═════ DATASET ENTRIES ═════

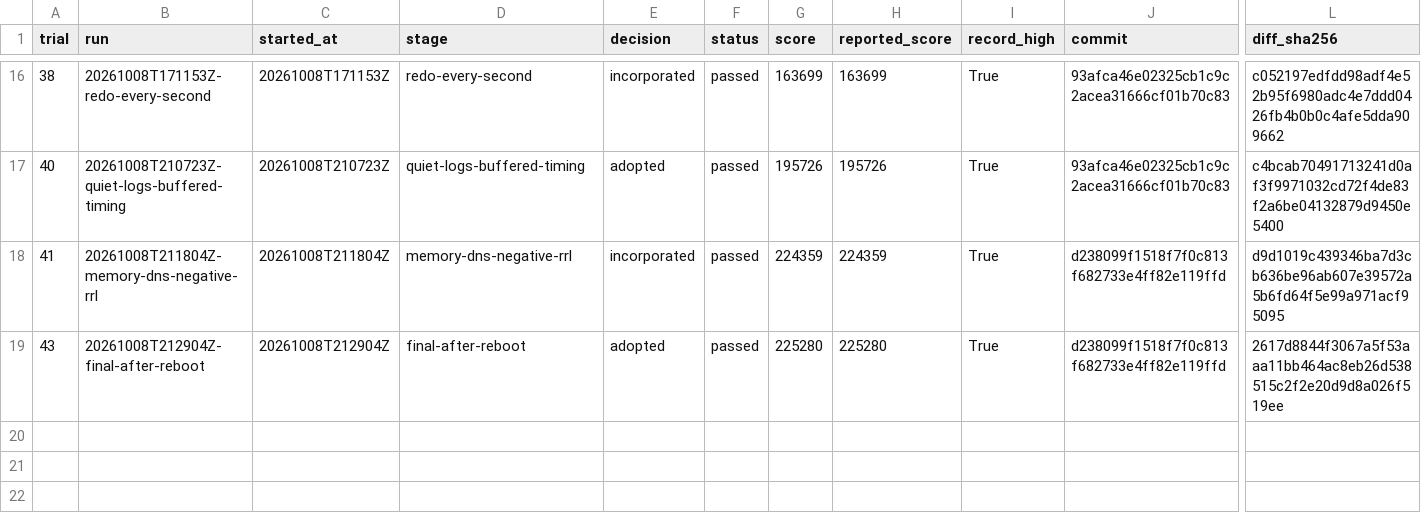
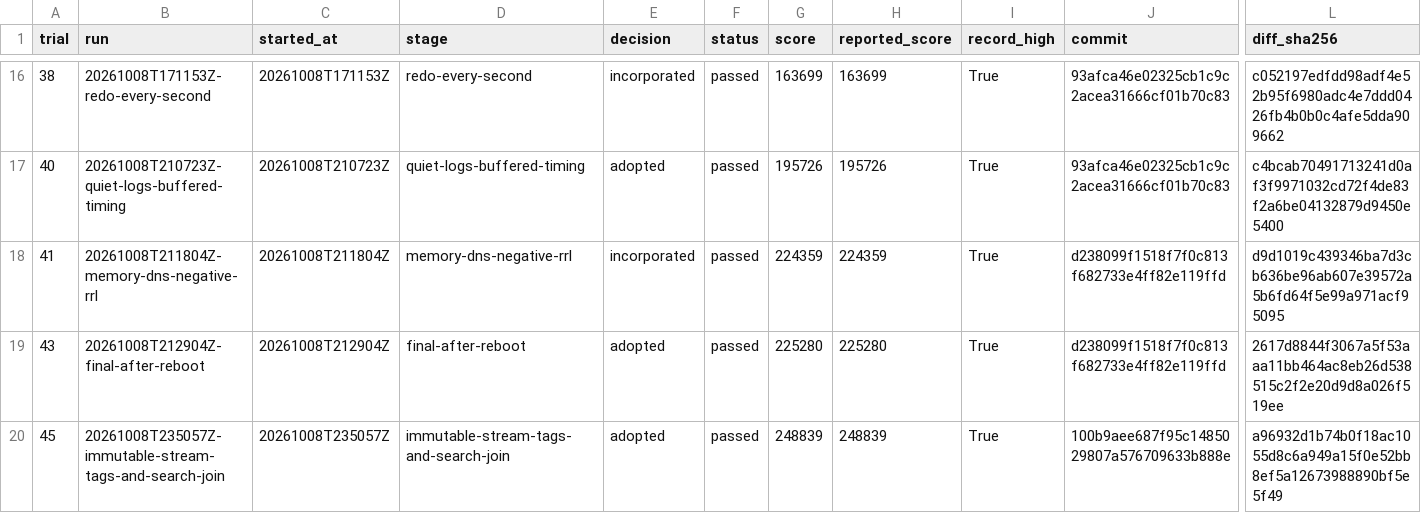
Before and after one commit to hiroto7/isucon13, a CSV file: local-benchmark/record-highs.csv, drawn as a sheet; only a part is shown, gaps mark what is left out; rows hold the shown columns only; the diff names each change by its address in the sheet, - before the commit and + after, or states it on an @@ line.

```diff
--- a/local-benchmark/record-highs.csv
+++ b/local-benchmark/record-highs.csv
+row 20: 45 | 20261008T235057Z-immutable-stream-tags-and-search-join | 20261008T235057Z | immutable-stream-tags-and-search-join | adopted | passed | 248839 | 248839 | True | 100b9aee687f95c1485029807a576709633b888e | a96932d1b74b0f18ac1055d8c6a949a15f0e52bb8ef5a12673988890bf5e5f49
```
Also changed, not shown: local-benchmark/all-trials.csv, 10 other files.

═════

EXERCISE AIM:
How many lines of the entries contain "record"? Answer with a number alone.

SOLUTION TO THE EXERCISE:
3